Hard money loans are pretty common these days. Although hard money lending faced a serious setback during the last housing crash and financial crisis, it has made a strong comeback ever since. The interesting thing is that most of the hard money these days goes toward real estate. There is a simple explanation we will explore in this post.
Before getting to that explanation, it is important to understand what a hard money loan is. It is a loan offered based on the value of a hard asset offered as collateral. In nearly every case, that collateral is real estate. If the value of the property being offered is enough to cover the amount being requested, approval is usually forthcoming.
Lending to Commercial Borrowers
At this point, it’s also important to know that hard money loans for real estate almost always go toward commercial transactions. In other words, hard money lenders like Salt Lake City-based Actium Partners make loans to people buying commercial properties. They do not offer residential mortgage loans. Residential mortgages are left to banks, credit unions, and private mortgage lenders.
The types of commercial properties obtained via hard money include:
- Undeveloped land.
- Improved but undeveloped land.
- Office buildings and complexes.
- Strip malls and other retail buildings.
- Warehouses and distribution centers.
- Industrial complexes.
- Multi-unit apartment buildings.
- Multi-family rental units.
Quite a few hard money lenders write loans to fix and flip investors. Even though such investors are purchasing and renovating residential properties, their businesses actually operate as commercial enterprises. Therefore, loaning on fix and flip projects is considered commercial lending.
Acquiring Property With Loans
We finally get to the part of the post that deals with why most hard money goes toward real estate. Here is the simple explanation: acquiring property with traditional bank loans is very difficult. It is difficult enough just to get a mortgage or a loan to buy commercial property for your business. But when you’re talking about obtaining commercial properties as investments, traditional lenders are reluctant to get involved.
Take Actium Partners. The previously mentioned hard money lender funds real estate acquisitions in Utah, Colorado, and Idaho. Nearly all of their clients are investors. Those investors could go to traditional financial institutions to apply for funding, but they would have a much harder time getting approval. Traditional lenders hesitate because real estate investing can be risky.
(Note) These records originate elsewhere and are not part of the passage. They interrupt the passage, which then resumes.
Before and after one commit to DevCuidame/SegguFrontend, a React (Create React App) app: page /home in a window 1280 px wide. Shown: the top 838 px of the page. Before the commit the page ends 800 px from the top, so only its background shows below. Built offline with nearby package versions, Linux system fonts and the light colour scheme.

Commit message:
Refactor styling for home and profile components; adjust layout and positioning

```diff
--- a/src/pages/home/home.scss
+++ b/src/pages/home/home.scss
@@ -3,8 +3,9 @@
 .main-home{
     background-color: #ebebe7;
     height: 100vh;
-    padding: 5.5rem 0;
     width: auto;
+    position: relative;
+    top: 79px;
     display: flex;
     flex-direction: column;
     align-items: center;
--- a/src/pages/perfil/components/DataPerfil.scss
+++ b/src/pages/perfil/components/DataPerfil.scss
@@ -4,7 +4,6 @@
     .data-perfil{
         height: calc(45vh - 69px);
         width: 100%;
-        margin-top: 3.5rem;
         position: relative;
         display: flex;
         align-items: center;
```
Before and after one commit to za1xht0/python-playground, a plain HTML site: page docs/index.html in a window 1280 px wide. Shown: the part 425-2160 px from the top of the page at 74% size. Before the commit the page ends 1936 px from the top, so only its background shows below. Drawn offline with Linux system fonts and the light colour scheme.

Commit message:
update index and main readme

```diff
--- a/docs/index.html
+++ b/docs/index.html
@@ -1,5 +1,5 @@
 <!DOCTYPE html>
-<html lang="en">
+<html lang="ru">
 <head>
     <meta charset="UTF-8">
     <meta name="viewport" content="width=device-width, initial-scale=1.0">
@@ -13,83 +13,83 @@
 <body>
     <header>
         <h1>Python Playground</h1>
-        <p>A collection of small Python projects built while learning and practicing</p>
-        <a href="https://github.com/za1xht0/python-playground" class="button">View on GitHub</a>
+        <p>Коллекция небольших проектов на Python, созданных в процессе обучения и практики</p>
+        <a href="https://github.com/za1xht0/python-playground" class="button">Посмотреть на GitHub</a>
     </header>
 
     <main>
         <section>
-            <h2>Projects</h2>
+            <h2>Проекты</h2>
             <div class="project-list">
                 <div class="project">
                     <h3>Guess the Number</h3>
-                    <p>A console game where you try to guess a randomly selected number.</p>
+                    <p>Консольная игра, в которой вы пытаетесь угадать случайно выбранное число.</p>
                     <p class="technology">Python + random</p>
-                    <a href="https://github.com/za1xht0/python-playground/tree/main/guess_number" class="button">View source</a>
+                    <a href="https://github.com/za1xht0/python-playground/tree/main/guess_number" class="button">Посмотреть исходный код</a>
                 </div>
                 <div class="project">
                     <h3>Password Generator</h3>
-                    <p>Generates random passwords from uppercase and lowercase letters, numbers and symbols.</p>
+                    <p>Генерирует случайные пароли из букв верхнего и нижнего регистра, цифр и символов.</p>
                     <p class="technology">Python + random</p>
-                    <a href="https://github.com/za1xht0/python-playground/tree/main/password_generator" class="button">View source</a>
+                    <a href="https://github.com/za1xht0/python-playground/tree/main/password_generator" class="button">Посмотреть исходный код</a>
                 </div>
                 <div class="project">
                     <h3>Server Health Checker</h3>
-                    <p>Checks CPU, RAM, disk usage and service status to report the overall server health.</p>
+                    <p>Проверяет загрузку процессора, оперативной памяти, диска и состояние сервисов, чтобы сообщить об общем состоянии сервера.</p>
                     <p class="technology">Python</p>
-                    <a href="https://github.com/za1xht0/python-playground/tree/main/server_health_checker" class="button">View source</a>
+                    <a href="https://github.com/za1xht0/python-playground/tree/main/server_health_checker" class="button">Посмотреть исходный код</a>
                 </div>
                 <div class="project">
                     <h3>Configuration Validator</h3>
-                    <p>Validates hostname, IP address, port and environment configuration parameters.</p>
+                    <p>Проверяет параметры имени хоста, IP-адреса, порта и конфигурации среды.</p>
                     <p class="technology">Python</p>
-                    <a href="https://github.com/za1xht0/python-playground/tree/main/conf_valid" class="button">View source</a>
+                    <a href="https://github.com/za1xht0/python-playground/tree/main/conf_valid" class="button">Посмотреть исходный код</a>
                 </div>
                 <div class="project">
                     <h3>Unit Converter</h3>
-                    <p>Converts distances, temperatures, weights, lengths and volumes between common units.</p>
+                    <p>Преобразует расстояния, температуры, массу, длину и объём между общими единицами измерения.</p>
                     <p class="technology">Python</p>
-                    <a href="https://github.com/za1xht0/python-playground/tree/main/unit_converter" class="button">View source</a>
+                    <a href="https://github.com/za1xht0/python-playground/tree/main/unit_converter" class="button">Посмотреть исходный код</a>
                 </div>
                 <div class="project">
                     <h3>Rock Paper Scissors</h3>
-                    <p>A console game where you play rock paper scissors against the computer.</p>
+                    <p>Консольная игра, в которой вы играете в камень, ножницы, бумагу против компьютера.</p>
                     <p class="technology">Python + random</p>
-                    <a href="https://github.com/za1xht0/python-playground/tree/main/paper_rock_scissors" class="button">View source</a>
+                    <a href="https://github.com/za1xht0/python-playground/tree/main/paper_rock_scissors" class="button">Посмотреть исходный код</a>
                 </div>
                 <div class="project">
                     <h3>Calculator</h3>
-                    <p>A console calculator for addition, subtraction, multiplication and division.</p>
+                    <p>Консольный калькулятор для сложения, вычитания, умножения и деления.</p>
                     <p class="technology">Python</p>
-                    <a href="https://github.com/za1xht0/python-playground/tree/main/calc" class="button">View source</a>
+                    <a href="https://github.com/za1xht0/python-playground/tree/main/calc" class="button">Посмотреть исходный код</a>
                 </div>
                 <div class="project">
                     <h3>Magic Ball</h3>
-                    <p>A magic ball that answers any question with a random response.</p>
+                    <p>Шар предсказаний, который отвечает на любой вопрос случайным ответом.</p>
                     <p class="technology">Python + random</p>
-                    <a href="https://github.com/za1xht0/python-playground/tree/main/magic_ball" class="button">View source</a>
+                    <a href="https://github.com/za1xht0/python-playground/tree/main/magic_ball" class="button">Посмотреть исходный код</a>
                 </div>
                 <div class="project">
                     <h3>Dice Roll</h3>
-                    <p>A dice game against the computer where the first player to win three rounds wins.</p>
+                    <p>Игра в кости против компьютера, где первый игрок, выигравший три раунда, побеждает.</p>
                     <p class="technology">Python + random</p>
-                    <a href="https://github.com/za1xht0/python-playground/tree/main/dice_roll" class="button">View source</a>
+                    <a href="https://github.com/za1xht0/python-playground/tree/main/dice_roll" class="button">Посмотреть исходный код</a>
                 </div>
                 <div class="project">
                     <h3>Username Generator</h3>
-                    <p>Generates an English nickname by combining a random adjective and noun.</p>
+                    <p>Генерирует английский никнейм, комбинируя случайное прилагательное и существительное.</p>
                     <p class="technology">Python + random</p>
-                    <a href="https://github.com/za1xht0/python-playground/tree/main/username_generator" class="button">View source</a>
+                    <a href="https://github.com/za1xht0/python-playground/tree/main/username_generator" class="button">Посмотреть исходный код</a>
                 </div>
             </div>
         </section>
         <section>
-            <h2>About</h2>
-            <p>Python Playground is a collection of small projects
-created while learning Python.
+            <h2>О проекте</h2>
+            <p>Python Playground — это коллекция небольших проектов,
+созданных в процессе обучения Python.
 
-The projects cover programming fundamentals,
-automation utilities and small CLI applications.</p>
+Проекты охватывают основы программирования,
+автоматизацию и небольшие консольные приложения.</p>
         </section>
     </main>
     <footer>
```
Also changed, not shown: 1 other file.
However, there is one way to get banks and credit cards involved in commercial property investments. It is illustrated by a loan Actium made some years ago. Actium funded the acquisition of a multi-unit apartment property in Utah, a property the investor’s bank didn’t want to get involved with. But once the property was acquired and began generating monthly income, the bank’s position changed. They were more than happy to write a loan so that the investor could pay off Actium. The scenario is actually a pretty common one.
It Boils Down to Risk
It really boils down to risk for traditional lenders. They need to be very careful about managing their risk, which is why they are nervous about real estate investments. There are never any guarantees in real estate, or any other kind of investment. Risk is part of the equation.
Investors prefer hard money for obtaining real estate because it is easier and faster to get. Meanwhile, hard money lenders are willing to take the risk because the reward for doing so is quite generous. It’s an arrangement that suits both parties while keeping banks in credit unions out of the equation. In the end, everyone walks away happy.